Pandy "PJ" Wallis is a renowned writer whose novels about a young woman making her way in Manhattan have spawned a series of blockbuster films. After the success of the Monica books and movies, Pandy wants to attempt something different: a historical novel based on her ancestor Lady Wallis. But Pandy's publishers and audience only want her to keep cranking out more Monica—as does her greedy husband, Jonny, who's gone deeply in debt to finance his new restaurant in Las Vegas.
When her marriage crumbles and the boathouse of her family home in Connecticut goes up in flames, Pandy suddenly realizes she has an opportunity to reinvent herself. But to do so, she will have to reconcile with her ex-best friend and former partner in crime, SondraBeth Schnowzer, who plays Monica on the big screen—and who may have her own reasons to derail Pandy's startling change of plan.
In KILLING MONICA, Candace Bushnell spoofs and skewers her way through pop culture, celebrity worship, fame, and the meaning of identity. With her trademark humor and style, this is Bushnell's sharpest, funniest book to date.
This was much more complex than I was expecting it to be, but not in a bad way.
This features the New York City life that Bushnell's fantastic at writing but in a new perspective, with more of a mystery set on top,
The timing of this book was a little confusing, starting in the present, then going to the past, catching up, and continuing from there, but it worked to get me hooked into the book and even more curious as to what would happen once we did catch up.
The ending, however.

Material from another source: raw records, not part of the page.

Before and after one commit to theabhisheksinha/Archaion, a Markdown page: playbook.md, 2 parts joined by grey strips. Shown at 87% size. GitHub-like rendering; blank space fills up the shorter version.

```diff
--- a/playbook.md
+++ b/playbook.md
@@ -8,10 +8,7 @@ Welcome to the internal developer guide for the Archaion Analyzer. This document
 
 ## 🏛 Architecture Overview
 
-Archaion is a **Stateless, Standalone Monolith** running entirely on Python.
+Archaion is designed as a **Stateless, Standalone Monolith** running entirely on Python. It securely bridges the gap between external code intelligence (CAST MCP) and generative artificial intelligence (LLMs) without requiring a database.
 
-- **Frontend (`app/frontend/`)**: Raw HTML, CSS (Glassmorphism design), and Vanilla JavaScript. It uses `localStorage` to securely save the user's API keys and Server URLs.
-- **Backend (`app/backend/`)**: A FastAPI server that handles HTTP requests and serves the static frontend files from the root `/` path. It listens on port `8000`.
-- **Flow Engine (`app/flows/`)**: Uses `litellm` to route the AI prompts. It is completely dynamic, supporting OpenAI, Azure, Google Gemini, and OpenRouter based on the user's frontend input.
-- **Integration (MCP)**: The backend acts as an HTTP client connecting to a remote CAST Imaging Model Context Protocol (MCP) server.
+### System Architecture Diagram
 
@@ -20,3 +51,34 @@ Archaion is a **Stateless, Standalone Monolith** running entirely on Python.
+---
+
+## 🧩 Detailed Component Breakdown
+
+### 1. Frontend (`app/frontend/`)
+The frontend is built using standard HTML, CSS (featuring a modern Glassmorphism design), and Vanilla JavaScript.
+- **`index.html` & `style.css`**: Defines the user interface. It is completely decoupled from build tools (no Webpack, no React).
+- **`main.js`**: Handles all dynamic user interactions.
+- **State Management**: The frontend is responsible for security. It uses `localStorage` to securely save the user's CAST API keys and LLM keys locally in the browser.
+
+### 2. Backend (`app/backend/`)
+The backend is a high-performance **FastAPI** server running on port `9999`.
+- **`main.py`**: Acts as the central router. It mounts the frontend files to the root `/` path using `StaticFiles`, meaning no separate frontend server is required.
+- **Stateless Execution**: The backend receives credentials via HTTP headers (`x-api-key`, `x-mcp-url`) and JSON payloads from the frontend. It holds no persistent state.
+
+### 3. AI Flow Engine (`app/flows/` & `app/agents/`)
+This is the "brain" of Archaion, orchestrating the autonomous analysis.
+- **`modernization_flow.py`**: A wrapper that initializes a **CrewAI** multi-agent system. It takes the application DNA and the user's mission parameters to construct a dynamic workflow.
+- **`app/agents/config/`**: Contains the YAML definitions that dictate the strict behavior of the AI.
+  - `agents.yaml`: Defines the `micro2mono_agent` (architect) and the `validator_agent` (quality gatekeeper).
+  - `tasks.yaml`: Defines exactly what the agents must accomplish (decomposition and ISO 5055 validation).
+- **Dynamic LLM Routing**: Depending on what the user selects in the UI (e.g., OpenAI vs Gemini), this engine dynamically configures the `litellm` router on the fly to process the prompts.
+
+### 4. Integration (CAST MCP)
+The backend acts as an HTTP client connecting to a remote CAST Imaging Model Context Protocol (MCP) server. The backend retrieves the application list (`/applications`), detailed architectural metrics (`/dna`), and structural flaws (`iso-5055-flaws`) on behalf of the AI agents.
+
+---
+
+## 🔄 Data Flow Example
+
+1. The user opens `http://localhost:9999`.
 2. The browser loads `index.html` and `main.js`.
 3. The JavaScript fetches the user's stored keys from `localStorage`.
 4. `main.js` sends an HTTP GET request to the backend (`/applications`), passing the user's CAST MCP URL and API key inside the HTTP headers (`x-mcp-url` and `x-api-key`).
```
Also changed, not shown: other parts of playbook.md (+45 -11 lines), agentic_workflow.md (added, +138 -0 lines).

Oh dear. The ending. I think the ending ultimately detracted from the book because it was a little too ambiguous so though I'm pretty sure I know what happened, I'm not entirely sure. It definitely wasn't what I was expecting, though it was definitely something I hope will pop up in more books. (Though perhaps not in such a sudden form.)
This raised some interesting questions about who a character really belongs to and the role that the public has in its formation, and I loved the behind the scenes literary perspective that came along with it.
This isn't Bushnell's best work, but it was definitely worth the read and the chaos added to the chick flick feel of this book.